The comedic journeys of Bob Hope and Bing Crosby continue with Road to Singapore. Crosby and Hope travel the world as playboy sailors who would rather sit out their romantic attachments and family obligations by running off to Singapore - where things only become hilariously more complicated. Kino Lorber continues their releases of Road films delivering Singapore in fine order with a solid A/V presentation and a couple of bonus features. Fans will want to make sure to add this to the collection. Recommended.
Josh Mallon (Bing Crosby) comes from a long line of sailing Mallons. A Fifth generation sailor, he has dreams of staying out to sea while his father (Charles Coburn) and his fiancé Judith (Gloria Wycott) would rather keep the young man landlocked in an office managing the family fortune. Stealing away with his old pal Ace (Bob Hope), the two glob-trotting bachelors end up in Singapore hoping to leave their troubles behind them. But when they meet the sultry singer Mima (Dorothy Lamour) their troubles go from bad to worse as they duel for her affections.
There's nothing at all complicated with Bing Crosby and Bob Hope's Road films and Road to Singapore is no exception. Think of a classic television series where the plot and the characters are virtually the same from episode to episode and you have a pretty good idea of what each Road film has to offer. Change the names and locations a little bit, but the circumstances are largely the same - which isn't a bad thing at all! Crosby and Hope are a terrific comedic duo coupled with their regular foil Dorothy Lamour and the trio are still in great form with Singapore.
The comedic hijinks are a laugh a minute as Crosby and Hope work off one another slinging one-liners and gags back at each other with ease. When it comes time for a little song and dance, the pair are able performers adding a little extra showmanship to the comedy. Dorothy Lamour again holds her own against the two gag masters often upstaging the show. For a little extra entertainment value, a very young Anthony Quinn arrives as Caesar the spurned performance partner of Mima who has it in for Bing and Bob. He doesn't get a lot of screen time, but it's pretty wild seeing the acting legend so young.

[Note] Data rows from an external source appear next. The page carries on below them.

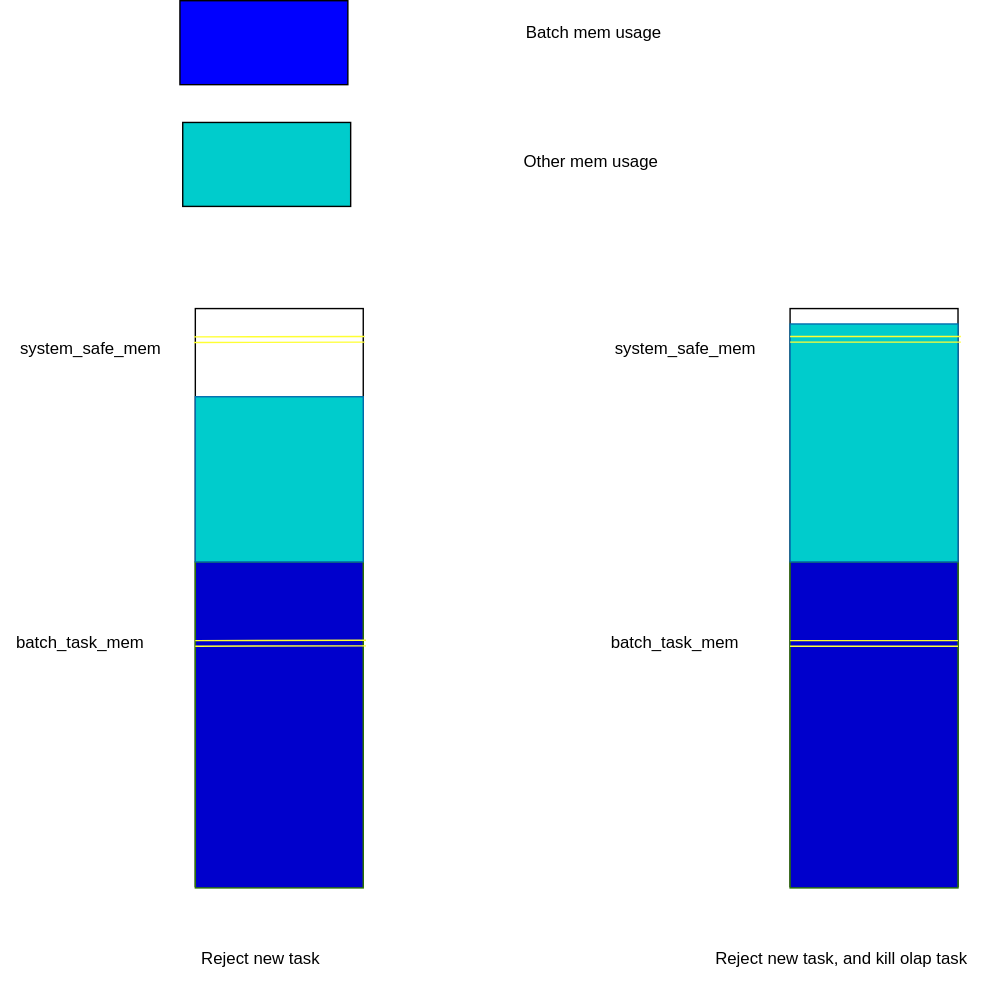
This is assets/batch_mem_control.drawio.svg from risingwavelabs/rfcs, a draw.io export, as it was before one commit. Source tidied: cells renumbered, new cells last; positions are measured from the earlier drawing's top-left corner, leaving out a move shared by most shapes.
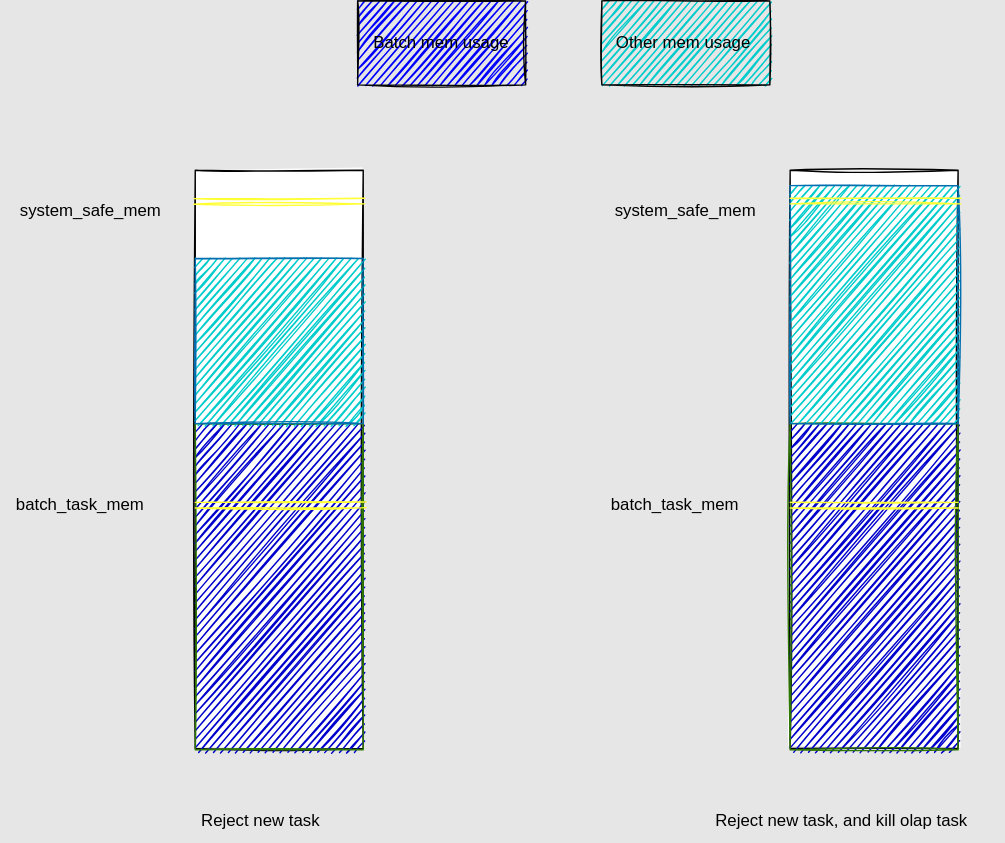
The same file after the commit.

Diff of the diagram source:
```diff
@@ -1,74 +1,74 @@
-<mxGraphModel>
+<mxGraphModel background="#E6E6E6">
   <root>
     <mxCell id="0" />
     <mxCell id="1" parent="0" />
-    <mxCell id="2" style="rounded=0;whiteSpace=wrap;html=1;" parent="1" vertex="1">
+    <mxCell id="2" style="rounded=0;whiteSpace=wrap;html=1;sketch=1;" parent="1" vertex="1">
       <mxGeometry x="139" y="220" width="120" height="413" as="geometry" />
     </mxCell>
-    <mxCell id="3" style="rounded=0;whiteSpace=wrap;html=1;fillColor=#0000CC;fontColor=#ffffff;strokeColor=#2D7600;" parent="1" vertex="1">
+    <mxCell id="3" style="rounded=0;whiteSpace=wrap;html=1;fillColor=#0000CC;fontColor=#ffffff;strokeColor=#2D7600;sketch=1;" parent="1" vertex="1">
       <mxGeometry x="139" y="401" width="120" height="233" as="geometry" />
     </mxCell>
-    <mxCell id="4" style="rounded=0;whiteSpace=wrap;html=1;fillColor=#00CCCC;fontColor=#ffffff;strokeColor=#006EAF;" parent="1" vertex="1">
+    <mxCell id="4" style="rounded=0;whiteSpace=wrap;html=1;fillColor=#00CCCC;fontColor=#ffffff;strokeColor=#006EAF;sketch=1;" parent="1" vertex="1">
       <mxGeometry x="139" y="283" width="120" height="118" as="geometry" />
     </mxCell>
-    <mxCell id="5" value="batch_task_mem" style="text;html=1;strokeColor=none;fillColor=none;align=center;verticalAlign=middle;whiteSpace=wrap;rounded=0;" parent="1" vertex="1">
+    <mxCell id="5" value="&lt;font color=&quot;#000000&quot;&gt;batch_task_mem&lt;/font&gt;" style="text;html=1;strokeColor=none;fillColor=none;align=center;verticalAlign=middle;whiteSpace=wrap;rounded=0;sketch=1;" parent="1" vertex="1">
       <mxGeometry y="444" width="114" height="30" as="geometry" />
     </mxCell>
-    <mxCell id="6" style="endArrow=none;html=1;strokeColor=#FFFF33;shape=link;exitX=0;exitY=0.25;exitDx=0;exitDy=0;" parent="1" edge="1" source="3">
+    <mxCell id="6" style="endArrow=none;html=1;strokeColor=#FFFF33;shape=link;exitX=0;exitY=0.25;exitDx=0;exitDy=0;sketch=1;rounded=0;" parent="1" edge="1" source="3">
       <mxGeometry relative="1" as="geometry">
         <mxPoint x="261" y="459" as="targetPoint" />
       </mxGeometry>
     </mxCell>
-    <mxCell id="7" style="endArrow=none;html=1;strokeColor=#FFFF33;shape=link;exitX=0;exitY=0.25;exitDx=0;exitDy=0;" parent="1" edge="1">
+    <mxCell id="7" style="endArrow=none;html=1;strokeColor=#FFFF33;shape=link;exitX=0;exitY=0.25;exitDx=0;exitDy=0;sketch=1;rounded=0;" parent="1" edge="1">
       <mxGeometry relative="1" as="geometry">
         <mxPoint x="138" y="242.2" as="sourcePoint" />
         <mxPoint x="260" y="242" as="targetPoint" />
       </mxGeometry>
     </mxCell>
-    <mxCell id="8" value="system_safe_mem" style="text;html=1;strokeColor=none;fillColor=none;align=center;verticalAlign=middle;whiteSpace=wrap;rounded=0;" parent="1" vertex="1">
+    <mxCell id="8" value="system_safe_mem" style="text;html=1;strokeColor=none;fillColor=none;align=center;verticalAlign=middle;whiteSpace=wrap;rounded=0;sketch=1;" parent="1" vertex="1">
       <mxGeometry x="9" y="234" width="111" height="30" as="geometry" />
     </mxCell>
-    <mxCell id="9" value="Reject new task" style="text;html=1;strokeColor=none;fillColor=none;align=center;verticalAlign=middle;whiteSpace=wrap;rounded=0;" parent="1" vertex="1">
+    <mxCell id="9" value="&lt;font color=&quot;#000000&quot;&gt;Reject new task&lt;/font&gt;" style="text;html=1;strokeColor=none;fillColor=none;align=center;verticalAlign=middle;whiteSpace=wrap;rounded=0;sketch=1;" parent="1" vertex="1">
       <mxGeometry x="70" y="670" width="232" height="30" as="geometry" />
     </mxCell>
-    <mxCell id="10" style="rounded=0;whiteSpace=wrap;html=1;" parent="1" vertex="1">
+    <mxCell id="10" style="rounded=0;whiteSpace=wrap;html=1;sketch=1;" parent="1" vertex="1">
       <mxGeometry x="564" y="220" width="120" height="413" as="geometry" />
     </mxCell>
-    <mxCell id="11" style="rounded=0;whiteSpace=wrap;html=1;fillColor=#0000CC;fontColor=#ffffff;strokeColor=#2D7600;" parent="1" vertex="1">
+    <mxCell id="11" style="rounded=0;whiteSpace=wrap;html=1;fillColor=#0000CC;fontColor=#ffffff;strokeColor=#2D7600;sketch=1;" parent="1" vertex="1">
       <mxGeometry x="564" y="401" width="120" height="233" as="geometry" />
     </mxCell>
-    <mxCell id="12" style="rounded=0;whiteSpace=wrap;html=1;fillColor=#00CCCC;fontColor=#ffffff;strokeColor=#006EAF;" parent="1" vertex="1">
+    <mxCell id="12" style="rounded=0;whiteSpace=wrap;html=1;fillColor=#00CCCC;fontColor=#ffffff;strokeColor=#006EAF;sketch=1;" parent="1" vertex="1">
       <mxGeometry x="564" y="231" width="120" height="170" as="geometry" />
     </mxCell>
-    <mxCell id="13" value="batch_task_mem" style="text;html=1;strokeColor=none;fillColor=none;align=center;verticalAlign=middle;whiteSpace=wrap;rounded=0;" parent="1" vertex="1">
+    <mxCell id="13" value="&lt;font color=&quot;#000000&quot;&gt;batch_task_mem&lt;/font&gt;" style="text;html=1;strokeColor=none;fillColor=none;align=center;verticalAlign=middle;whiteSpace=wrap;rounded=0;sketch=1;" parent="1" vertex="1">
       <mxGeometry x="425" y="444" width="114" height="30" as="geometry" />
     </mxCell>
-    <mxCell id="14" style="endArrow=none;html=1;strokeColor=#FFFF33;shape=link;exitX=0;exitY=0.25;exitDx=0;exitDy=0;entryX=1;entryY=0.25;entryDx=0;entryDy=0;" parent="1" edge="1" source="11" target="11">
+    <mxCell id="14" style="endArrow=none;html=1;strokeColor=#FFFF33;shape=link;exitX=0;exitY=0.25;exitDx=0;exitDy=0;entryX=1;entryY=0.25;entryDx=0;entryDy=0;sketch=1;rounded=0;" parent="1" edge="1" source="11" target="11">
       <mxGeometry relative="1" as="geometry" />
     </mxCell>
-    <mxCell id="15" style="endArrow=none;html=1;strokeColor=#FFFF33;shape=link;" parent="1" edge="1">
+    <mxCell id="15" style="endArrow=none;html=1;strokeColor=#FFFF33;shape=link;sketch=1;rounded=0;" parent="1" edge="1">
       <mxGeometry relative="1" as="geometry">
         <mxPoint x="564" y="242" as="sourcePoint" />
         <mxPoint x="686" y="242" as="targetPoint" />
       </mxGeometry>
     </mxCell>
-    <mxCell id="16" value="system_safe_mem" style="text;html=1;strokeColor=none;fillColor=none;align=center;verticalAlign=middle;whiteSpace=wrap;rounded=0;" parent="1" vertex="1">
+    <mxCell id="16" value="system_safe_mem" style="text;html=1;strokeColor=none;fillColor=none;align=center;verticalAlign=middle;whiteSpace=wrap;rounded=0;sketch=1;" parent="1" vertex="1">
       <mxGeometry x="434" y="234" width="111" height="30" as="geometry" />
     </mxCell>
-    <mxCell id="17" value="Reject new task, and kill olap task" style="text;html=1;strokeColor=none;fillColor=none;align=center;verticalAlign=middle;whiteSpace=wrap;rounded=0;" parent="1" vertex="1">
+    <mxCell id="17" value="Reject new task, and kill olap task" style="text;html=1;strokeColor=none;fillColor=none;align=center;verticalAlign=middle;whiteSpace=wrap;rounded=0;sketch=1;" parent="1" vertex="1">
       <mxGeometry x="485" y="670" width="232" height="30" as="geometry" />
     </mxCell>
-    <mxCell id="18" style="rounded=0;whiteSpace=wrap;html=1;fillColor=#00CCCC;" parent="1" vertex="1">
-      <mxGeometry x="130" y="87" width="120" height="60" as="geometry" />
+    <mxCell id="18" style="rounded=0;whiteSpace=wrap;html=1;fillColor=#00CCCC;sketch=1;" parent="1" vertex="1">
+      <mxGeometry x="429.5" y="99" width="120" height="60" as="geometry" />
     </mxCell>
-    <mxCell id="19" value="Other mem usage" style="text;html=1;strokeColor=none;fillColor=none;align=center;verticalAlign=middle;whiteSpace=wrap;rounded=0;" parent="1" vertex="1">
-      <mxGeometry x="360" y="100" width="124" height="30" as="geometry" />
+    <mxCell id="19" value="&lt;font color=&quot;#000000&quot;&gt;Other mem usage&lt;/font&gt;" style="text;html=1;strokeColor=none;fillColor=none;align=center;verticalAlign=middle;whiteSpace=wrap;rounded=0;sketch=1;" parent="1" vertex="1">
+      <mxGeometry x="425.5" y="114" width="124" height="30" as="geometry" />
     </mxCell>
-    <mxCell id="20" style="rounded=0;whiteSpace=wrap;html=1;fillColor=#0000FF;" parent="1" vertex="1">
-      <mxGeometry x="128" width="120" height="60" as="geometry" />
+    <mxCell id="20" style="rounded=0;whiteSpace=wrap;html=1;fillColor=#0000FF;sketch=1;" parent="1" vertex="1">
+      <mxGeometry x="255" y="99" width="120" height="60" as="geometry" />
     </mxCell>
-    <mxCell id="21" value="Batch mem usage" style="text;html=1;strokeColor=none;fillColor=none;align=center;verticalAlign=middle;whiteSpace=wrap;rounded=0;" parent="1" vertex="1">
-      <mxGeometry x="371" y="8" width="106" height="30" as="geometry" />
+    <mxCell id="21" value="&lt;font color=&quot;#000000&quot;&gt;Batch mem usage&lt;/font&gt;" style="text;html=1;strokeColor=none;fillColor=none;align=center;verticalAlign=middle;whiteSpace=wrap;rounded=0;sketch=1;" parent="1" vertex="1">
+      <mxGeometry x="262" y="114" width="106" height="30" as="geometry" />
     </mxCell>
   </root>
 </mxGraphModel>
```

In and out inside of 85-minutes, Road to Singapore is never boring and gives plenty of great laughs. It's certainly not complicated, but it doesn't need to be for it to be successful. Even as the first of the seven Road films Crosby and Hope had their act honed and was a well-oiled machine of song and dance and great laughs. If you're stuck looking for some worthwhile light entertainment take the Road to Singapore. It'll get you where you need to go.
Vital Disc Stats: The Blu-ray
Road to Singapore travels its way to Blu-ray courtesy of Kino Lorber and their Studio Classics label. Pressed on a Region A locked BD-25 disc, the disc is housed in a standard sturdy case. The disc loads directly to a static image main menu with traditional navigation options.
Road to Singapore delivers the comedy gold with an aged but still very impressive 1080p 1.37:1 transfer. Much of the film looks fantastic offering up crystal clear details with a stable grain presence to deliver a nicely filmic appearance. The only real negative to this show is that there are some rough patches where speckling and small scratches become more prominent. Thankfully, those moments are very brief and don't distract from the show. As I said details are nice and strong letting you appreciate fine facial features, clothing, and the rather impressive set design work that went into creating a convincing Singapore set complete with a riverfront house. Greyscale is in great shape giving plenty of shadow and deep inky black levels to the show without any serious signs of crush. Depth is appreciable. All around aside from some of the age-related wear and tear, this is a very nice looking transfer.
Road to Singapore gets a lot of mileage out of its DTS-HD MA 2.0 mono track. Dialogue is crystal clear and the song and dance numbers are great. Scoring is a bit minimal and incidental but it comes through nicely. Sound effects are on the same path as there's not much call for dramatic atmospherics when each scene was obviously shot on a soundstage. The only real issue of note is some slight hiss and a couple of age pops here and there, but none of the wear and tear is too distracting.
Outside of some archival features and trailers, there isn't a whole lot to the bonus features package for Road to Singapore. With that, the two Bob Hope-focused features is a nice little look at the man's career and the work that he did to entertain the troops.
Road to Singapore is a solid song-and-dance comedy with Bing, Bob, and Dorothy doing what they do best. It's a silly show that revels in its over-the-top premise and slings the jokes faster than you can keep up with. Watching this one it's really no surprise that the film spawned six sequels that all hold their own. If you're a fan of the series, this is where it all began. Kino Lorber delivers a nice Blu-ray release with a strong A/V presentation and a couple of nice archival bonus features highlighting the career and contributions of Bob Hope. Whether you're a fan of the series or just need a good laugh, Road to Singapore is Recommended.